Intended for healthcare professionals

Rapid response to:

Editorials Christmas 2011: Editorial

Death can be our friend

BMJ 2011; 343 doi: (Published 21 December 2011) Cite this as: BMJ 2011;343:d8008

Rapid Response:

Re: Death can be our friend

Accepting death as a friend: a year after.

The 2011 Christmas editorial, by Richard smith and colleagues, extolled the virtues of embracing death as a friend. A year on, the society has moved in the opposite direction.(1). At least, a section of the society views death as an enemy to be fought valiantly until the last moment.

The recent furore over Liverpool care pathway (LCP) is a perfect example of this alternate view point. The considerable press and public fury has forced the UK Minister to order a review of the pathway.(2).

Another example of this divergent societal attitude is the considerable public support to a family who are seeking a judicial review of the ‘Do Not resuscitate’ (DNR) policies. A terminally ill cancer patient with a broken neck was allowed to die naturally and a cardiorespiratory resuscitation (CPR) was not attempted. The family is not happy with the way ‘DNR’ decision was made.(3).

Finally, a Judge recently refused permission to a NHS trust to withhold CPR and other ‘futile’ medical interventions in a man deemed minimally conscious by clinicians.(4) This judicial decision raises the issue of ‘who defines futility’.(5).

So a year on, death remains a potent enemy that needs to be fought valiantly, using every available means, as we have done for many centuries. Judiciary would probably define ‘what is futile treatment’ and not the medical profession. Or maybe, nothing is futile in the fight against death and it is just a matter of who pays.

1 Enkin M, Jadad AR, Smith R. Death can be our friend. BMJ 2011;343:d8008.

2 National End of Life Care Programme. Press release. (accessed 24 Dec2012).

3 Eccles L. Terminally ill woman not consulted before ‘do not resuscitate’ notice was placed on her medical records, judge rules. Mail Online. 19 Dec. 2012.

4 Dyer C. Hospital is refused permission to withhold ‘futile’ treatment if patient’s condition deteriorates. BMJ 2012;345:e8404–e8404.

5 Sundar S. Accepting death: Who defines futility? Rapid response. (accessed 24 Dec2012).

Competing interests: Routinely prescribe chemotherapy to incurable cancer patients and regularly recruit cancer patients to clinical trials.

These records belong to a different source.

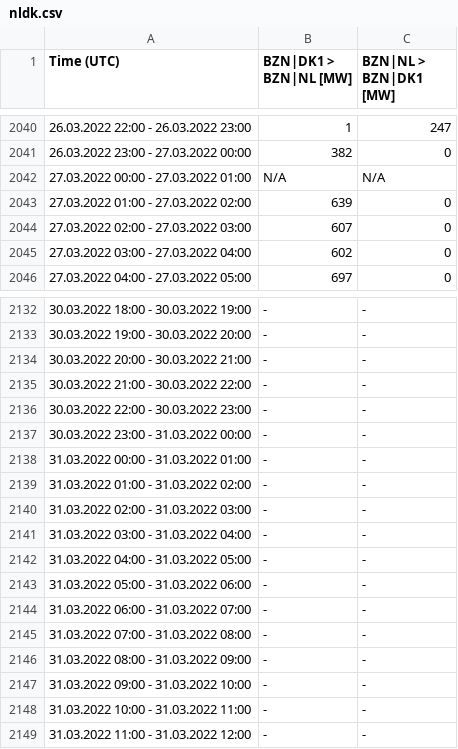
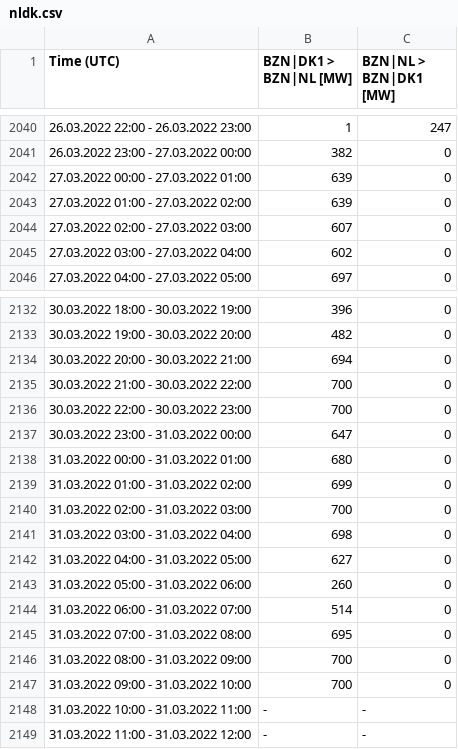
Before and after one commit to berthubert/gazproject, a CSV file: nldk.csv, drawn as a sheet; only a part is shown, gaps mark what is left out; the diff covers the shown part only.

```diff
--- a/nldk.csv
+++ b/nldk.csv
@@ -2041,3 +2041,3 @@
 "26.03.2022 23:00 - 27.03.2022 00:00","382","0"
-"27.03.2022 00:00 - 27.03.2022 01:00","N/A","N/A"
+"27.03.2022 00:00 - 27.03.2022 01:00","639","0"
 "27.03.2022 01:00 - 27.03.2022 02:00","639","0"
@@ -2132,17 +2132,17 @@
-"30.03.2022 18:00 - 30.03.2022 19:00","-","-"
-"30.03.2022 19:00 - 30.03.2022 20:00","-","-"
-"30.03.2022 20:00 - 30.03.2022 21:00","-","-"
-"30.03.2022 21:00 - 30.03.2022 22:00","-","-"
-"30.03.2022 22:00 - 30.03.2022 23:00","-","-"
-"30.03.2022 23:00 - 31.03.2022 00:00","-","-"
-"31.03.2022 00:00 - 31.03.2022 01:00","-","-"
-"31.03.2022 01:00 - 31.03.2022 02:00","-","-"
-"31.03.2022 02:00 - 31.03.2022 03:00","-","-"
-"31.03.2022 03:00 - 31.03.2022 04:00","-","-"
-"31.03.2022 04:00 - 31.03.2022 05:00","-","-"
-"31.03.2022 05:00 - 31.03.2022 06:00","-","-"
-"31.03.2022 06:00 - 31.03.2022 07:00","-","-"
-"31.03.2022 07:00 - 31.03.2022 08:00","-","-"
-"31.03.2022 08:00 - 31.03.2022 09:00","-","-"
-"31.03.2022 09:00 - 31.03.2022 10:00","-","-"
+"30.03.2022 18:00 - 30.03.2022 19:00","396","0"
+"30.03.2022 19:00 - 30.03.2022 20:00","482","0"
+"30.03.2022 20:00 - 30.03.2022 21:00","694","0"
+"30.03.2022 21:00 - 30.03.2022 22:00","700","0"
+"30.03.2022 22:00 - 30.03.2022 23:00","700","0"
+"30.03.2022 23:00 - 31.03.2022 00:00","647","0"
+"31.03.2022 00:00 - 31.03.2022 01:00","680","0"
+"31.03.2022 01:00 - 31.03.2022 02:00","699","0"
+"31.03.2022 02:00 - 31.03.2022 03:00","700","0"
+"31.03.2022 03:00 - 31.03.2022 04:00","698","0"
+"31.03.2022 04:00 - 31.03.2022 05:00","627","0"
+"31.03.2022 05:00 - 31.03.2022 06:00","260","0"
+"31.03.2022 06:00 - 31.03.2022 07:00","514","0"
+"31.03.2022 07:00 - 31.03.2022 08:00","695","0"
+"31.03.2022 08:00 - 31.03.2022 09:00","700","0"
+"31.03.2022 09:00 - 31.03.2022 10:00","700","0"
 "31.03.2022 10:00 - 31.03.2022 11:00","-","-"
```
Also changed, not shown: 152 edited cells elsewhere in this file, nlbe.csv, nlno2.csv, 17 other files.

24 December 2012
Santhanam Sundar
Consultant Oncologist
Nottingham University Hospitals NHS trust
Nottingham. NG5 1PB